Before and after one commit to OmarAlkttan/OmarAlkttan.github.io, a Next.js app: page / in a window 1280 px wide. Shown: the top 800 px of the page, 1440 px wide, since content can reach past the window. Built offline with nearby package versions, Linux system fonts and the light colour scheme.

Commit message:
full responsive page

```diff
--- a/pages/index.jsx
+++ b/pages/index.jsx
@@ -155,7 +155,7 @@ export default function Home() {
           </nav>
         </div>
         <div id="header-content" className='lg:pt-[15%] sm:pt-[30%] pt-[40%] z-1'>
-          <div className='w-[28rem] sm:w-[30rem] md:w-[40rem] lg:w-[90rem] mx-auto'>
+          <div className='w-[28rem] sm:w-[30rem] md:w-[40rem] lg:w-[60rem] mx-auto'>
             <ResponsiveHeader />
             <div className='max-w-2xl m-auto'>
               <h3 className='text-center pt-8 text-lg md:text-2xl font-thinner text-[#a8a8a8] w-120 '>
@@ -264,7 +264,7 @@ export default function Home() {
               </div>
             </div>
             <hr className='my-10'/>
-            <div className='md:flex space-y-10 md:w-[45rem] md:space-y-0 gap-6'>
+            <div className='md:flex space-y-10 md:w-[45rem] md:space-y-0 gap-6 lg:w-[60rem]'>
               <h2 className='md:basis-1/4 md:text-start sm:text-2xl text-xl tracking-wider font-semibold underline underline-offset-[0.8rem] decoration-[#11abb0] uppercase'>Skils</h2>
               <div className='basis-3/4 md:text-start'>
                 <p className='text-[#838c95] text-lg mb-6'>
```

* * *

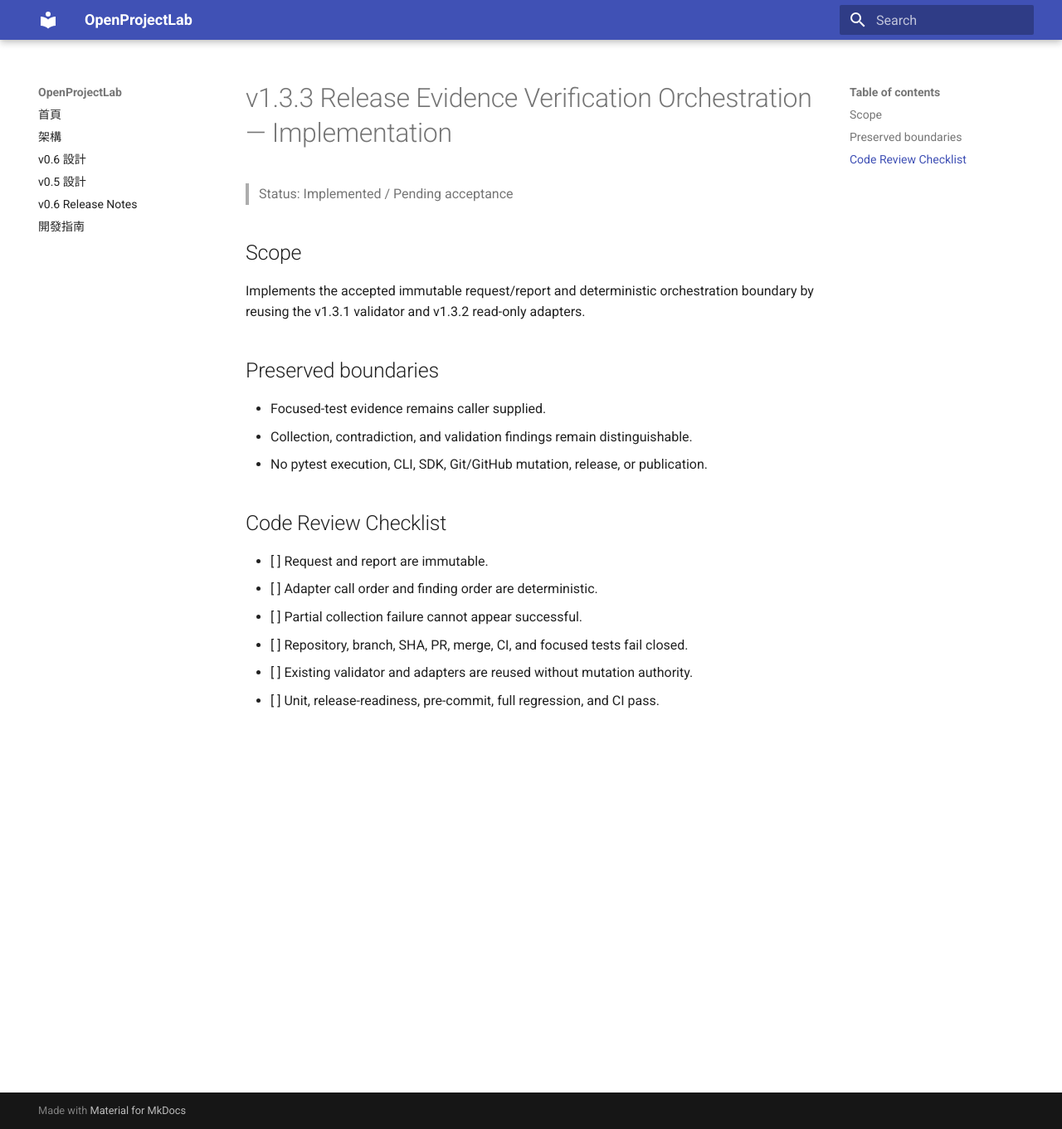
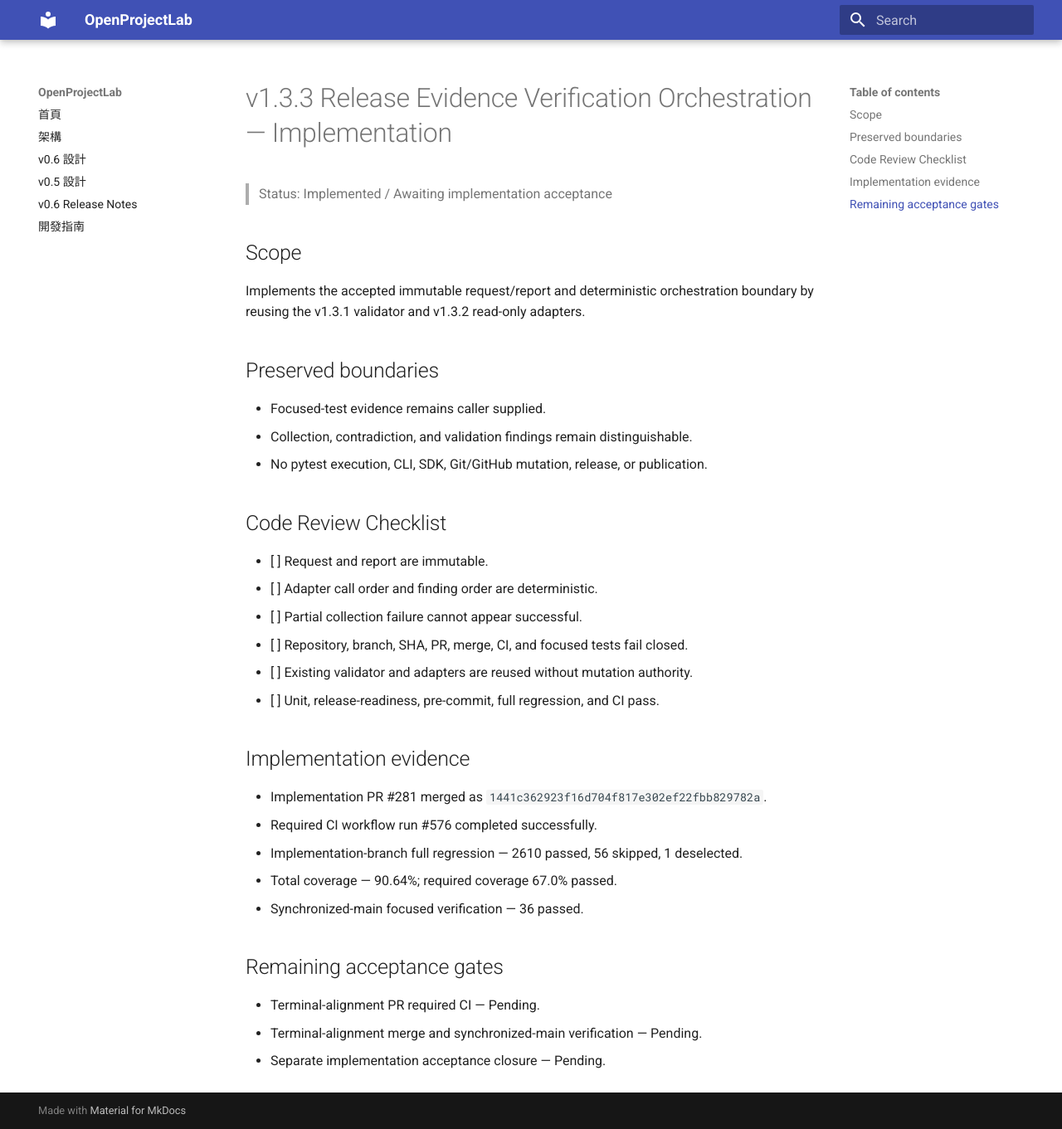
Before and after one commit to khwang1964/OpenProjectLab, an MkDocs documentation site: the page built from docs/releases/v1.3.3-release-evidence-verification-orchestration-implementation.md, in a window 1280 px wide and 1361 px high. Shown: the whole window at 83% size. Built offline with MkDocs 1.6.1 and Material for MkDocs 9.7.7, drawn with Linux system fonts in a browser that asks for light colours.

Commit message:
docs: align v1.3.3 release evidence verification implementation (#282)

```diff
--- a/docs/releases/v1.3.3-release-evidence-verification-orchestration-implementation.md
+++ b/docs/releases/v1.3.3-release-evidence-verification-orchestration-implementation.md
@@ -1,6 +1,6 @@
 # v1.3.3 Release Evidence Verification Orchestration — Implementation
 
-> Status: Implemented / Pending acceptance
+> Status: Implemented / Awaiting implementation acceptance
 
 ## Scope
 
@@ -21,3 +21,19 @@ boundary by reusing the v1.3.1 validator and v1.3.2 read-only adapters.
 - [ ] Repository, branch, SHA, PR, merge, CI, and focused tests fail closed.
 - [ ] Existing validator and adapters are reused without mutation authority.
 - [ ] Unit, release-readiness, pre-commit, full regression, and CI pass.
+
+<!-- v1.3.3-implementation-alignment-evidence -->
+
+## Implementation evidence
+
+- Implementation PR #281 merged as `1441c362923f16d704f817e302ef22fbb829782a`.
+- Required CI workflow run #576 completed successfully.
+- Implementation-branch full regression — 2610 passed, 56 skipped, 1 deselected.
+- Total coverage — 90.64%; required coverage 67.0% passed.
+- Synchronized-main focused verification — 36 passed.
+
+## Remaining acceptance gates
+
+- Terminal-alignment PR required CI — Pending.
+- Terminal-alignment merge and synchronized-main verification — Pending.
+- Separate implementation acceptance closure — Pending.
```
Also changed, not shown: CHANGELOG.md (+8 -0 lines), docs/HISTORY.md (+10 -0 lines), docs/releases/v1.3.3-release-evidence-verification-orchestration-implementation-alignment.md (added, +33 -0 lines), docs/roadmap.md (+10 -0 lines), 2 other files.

* **WHAT IS BEING ASKED**
Scan the material above. Return every line containing the string "auto".

* **TASK RESULT**
-          <div className='w-[28rem] sm:w-[30rem] md:w-[40rem] lg:w-[90rem] mx-auto'>
+          <div className='w-[28rem] sm:w-[30rem] md:w-[40rem] lg:w-[60rem] mx-auto'>
             <div className='max-w-2xl m-auto'>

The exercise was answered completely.